Canadian ministers are not automatically granted immunity, but they can request it based on specific threats. McKenna admitted to the BBC that she feared what had happened in England in 2016 when Labor MP Jo Cox was killed by a terrorist. Last June, after receiving death threats, Public Safety Minister Marco Mendicino announced that Canadian lawmakers would receive mobile alert devices.
Audrey Champoux, who is part of Mendicino’s press office, said authorities are taking the threats “very seriously” and are constantly considering “other options” to keep members of parliament safe. “This is not a partisan issue, but a public security issue that directly affects the security of our democracy,” he stressed. Canadian observers noted that verbal harassment often disproportionately affects women, members of the LGBT community, and ethnic minorities.
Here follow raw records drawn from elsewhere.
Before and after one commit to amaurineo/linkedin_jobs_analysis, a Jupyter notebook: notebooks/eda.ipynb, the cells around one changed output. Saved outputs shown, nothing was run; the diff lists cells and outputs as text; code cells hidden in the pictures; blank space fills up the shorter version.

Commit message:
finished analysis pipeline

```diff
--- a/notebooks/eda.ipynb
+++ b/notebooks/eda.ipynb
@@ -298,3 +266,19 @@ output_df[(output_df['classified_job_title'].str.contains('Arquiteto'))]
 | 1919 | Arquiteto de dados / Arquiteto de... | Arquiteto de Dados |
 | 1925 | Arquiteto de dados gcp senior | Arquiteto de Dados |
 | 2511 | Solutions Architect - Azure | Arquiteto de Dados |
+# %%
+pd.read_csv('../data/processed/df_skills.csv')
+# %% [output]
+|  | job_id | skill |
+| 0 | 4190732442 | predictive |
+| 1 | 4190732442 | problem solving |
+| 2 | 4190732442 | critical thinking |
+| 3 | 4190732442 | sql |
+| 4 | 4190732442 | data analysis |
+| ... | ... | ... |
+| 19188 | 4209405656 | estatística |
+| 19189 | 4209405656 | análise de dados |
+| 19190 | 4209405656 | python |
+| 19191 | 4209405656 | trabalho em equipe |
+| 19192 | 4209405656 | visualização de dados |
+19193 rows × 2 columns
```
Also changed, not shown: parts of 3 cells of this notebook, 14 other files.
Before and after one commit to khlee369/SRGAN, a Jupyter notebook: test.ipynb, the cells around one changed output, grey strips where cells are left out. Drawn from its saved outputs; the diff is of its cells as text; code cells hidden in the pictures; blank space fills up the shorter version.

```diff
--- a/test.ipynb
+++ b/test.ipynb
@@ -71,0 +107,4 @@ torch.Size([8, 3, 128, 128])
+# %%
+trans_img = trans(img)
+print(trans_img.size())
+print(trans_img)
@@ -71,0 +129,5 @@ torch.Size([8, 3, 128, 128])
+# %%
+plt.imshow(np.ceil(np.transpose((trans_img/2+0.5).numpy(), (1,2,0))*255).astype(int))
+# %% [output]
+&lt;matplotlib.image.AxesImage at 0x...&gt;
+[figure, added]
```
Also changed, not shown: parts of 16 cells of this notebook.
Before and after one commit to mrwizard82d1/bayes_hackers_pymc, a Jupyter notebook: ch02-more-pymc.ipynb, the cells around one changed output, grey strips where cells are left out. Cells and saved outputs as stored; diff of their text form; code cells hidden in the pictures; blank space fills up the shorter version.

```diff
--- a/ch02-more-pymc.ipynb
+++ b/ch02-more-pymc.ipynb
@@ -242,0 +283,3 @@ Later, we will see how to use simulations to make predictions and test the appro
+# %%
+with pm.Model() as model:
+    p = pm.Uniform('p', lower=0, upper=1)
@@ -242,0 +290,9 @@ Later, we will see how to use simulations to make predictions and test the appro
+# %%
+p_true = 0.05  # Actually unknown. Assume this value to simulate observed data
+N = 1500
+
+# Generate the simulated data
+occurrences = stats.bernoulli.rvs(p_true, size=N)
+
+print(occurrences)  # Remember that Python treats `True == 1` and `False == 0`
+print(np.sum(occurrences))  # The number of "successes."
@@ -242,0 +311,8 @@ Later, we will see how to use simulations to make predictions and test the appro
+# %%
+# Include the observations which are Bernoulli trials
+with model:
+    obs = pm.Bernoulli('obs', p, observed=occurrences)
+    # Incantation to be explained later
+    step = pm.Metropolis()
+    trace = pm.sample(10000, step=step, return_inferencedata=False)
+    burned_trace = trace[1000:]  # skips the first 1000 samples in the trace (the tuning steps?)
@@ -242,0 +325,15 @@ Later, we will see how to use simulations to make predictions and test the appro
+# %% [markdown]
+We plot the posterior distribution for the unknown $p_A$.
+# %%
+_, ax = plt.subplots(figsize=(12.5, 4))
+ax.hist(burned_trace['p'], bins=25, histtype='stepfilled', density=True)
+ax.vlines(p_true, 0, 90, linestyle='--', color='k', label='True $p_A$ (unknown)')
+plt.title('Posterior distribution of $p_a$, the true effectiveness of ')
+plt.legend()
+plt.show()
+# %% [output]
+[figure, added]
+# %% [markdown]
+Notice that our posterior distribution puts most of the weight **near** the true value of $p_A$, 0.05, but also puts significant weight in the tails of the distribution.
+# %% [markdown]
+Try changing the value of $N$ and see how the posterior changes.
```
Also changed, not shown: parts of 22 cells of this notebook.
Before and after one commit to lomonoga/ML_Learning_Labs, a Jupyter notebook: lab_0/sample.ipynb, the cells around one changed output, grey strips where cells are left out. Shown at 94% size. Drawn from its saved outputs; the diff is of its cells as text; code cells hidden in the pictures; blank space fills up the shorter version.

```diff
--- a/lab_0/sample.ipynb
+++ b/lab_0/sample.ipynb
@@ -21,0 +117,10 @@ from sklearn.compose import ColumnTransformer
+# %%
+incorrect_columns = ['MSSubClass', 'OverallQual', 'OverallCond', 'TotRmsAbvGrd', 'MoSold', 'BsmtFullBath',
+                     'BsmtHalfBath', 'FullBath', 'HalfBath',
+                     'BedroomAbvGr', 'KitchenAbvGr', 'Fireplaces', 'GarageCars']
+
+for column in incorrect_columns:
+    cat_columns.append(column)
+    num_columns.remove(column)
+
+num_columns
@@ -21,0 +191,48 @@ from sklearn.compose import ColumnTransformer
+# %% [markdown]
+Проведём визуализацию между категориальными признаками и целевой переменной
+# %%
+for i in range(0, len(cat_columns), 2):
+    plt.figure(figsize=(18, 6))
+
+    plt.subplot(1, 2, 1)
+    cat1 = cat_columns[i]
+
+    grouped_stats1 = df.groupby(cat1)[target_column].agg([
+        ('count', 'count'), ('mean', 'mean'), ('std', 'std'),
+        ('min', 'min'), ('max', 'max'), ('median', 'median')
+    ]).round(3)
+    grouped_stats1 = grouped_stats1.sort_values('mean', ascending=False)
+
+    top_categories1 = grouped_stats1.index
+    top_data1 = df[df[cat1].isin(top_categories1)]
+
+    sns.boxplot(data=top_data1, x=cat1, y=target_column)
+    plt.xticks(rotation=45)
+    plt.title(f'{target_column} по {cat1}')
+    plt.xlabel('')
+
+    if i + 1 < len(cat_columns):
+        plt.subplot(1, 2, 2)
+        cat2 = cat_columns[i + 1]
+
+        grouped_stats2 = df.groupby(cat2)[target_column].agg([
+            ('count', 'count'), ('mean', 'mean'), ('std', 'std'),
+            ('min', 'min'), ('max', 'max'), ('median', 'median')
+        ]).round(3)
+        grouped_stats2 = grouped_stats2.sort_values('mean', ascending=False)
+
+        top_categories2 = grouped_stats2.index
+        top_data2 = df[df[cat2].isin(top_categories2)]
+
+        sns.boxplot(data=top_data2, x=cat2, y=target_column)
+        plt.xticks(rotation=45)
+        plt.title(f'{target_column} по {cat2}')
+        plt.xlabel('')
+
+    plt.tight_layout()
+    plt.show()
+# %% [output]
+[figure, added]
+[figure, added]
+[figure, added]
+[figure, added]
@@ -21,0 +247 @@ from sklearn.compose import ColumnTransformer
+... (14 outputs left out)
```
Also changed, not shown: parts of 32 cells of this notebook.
Freeland declared that she couldn’t resist returning to Alberta, full of “sweet and welcoming people.” McKenna, on the other hand, said she fears the increasingly crude tone of Canadian politics and the inability of parties and institutions to adequately protect representatives could deter future leaders, especially young women, from public service: “That would be terrible for democracy.”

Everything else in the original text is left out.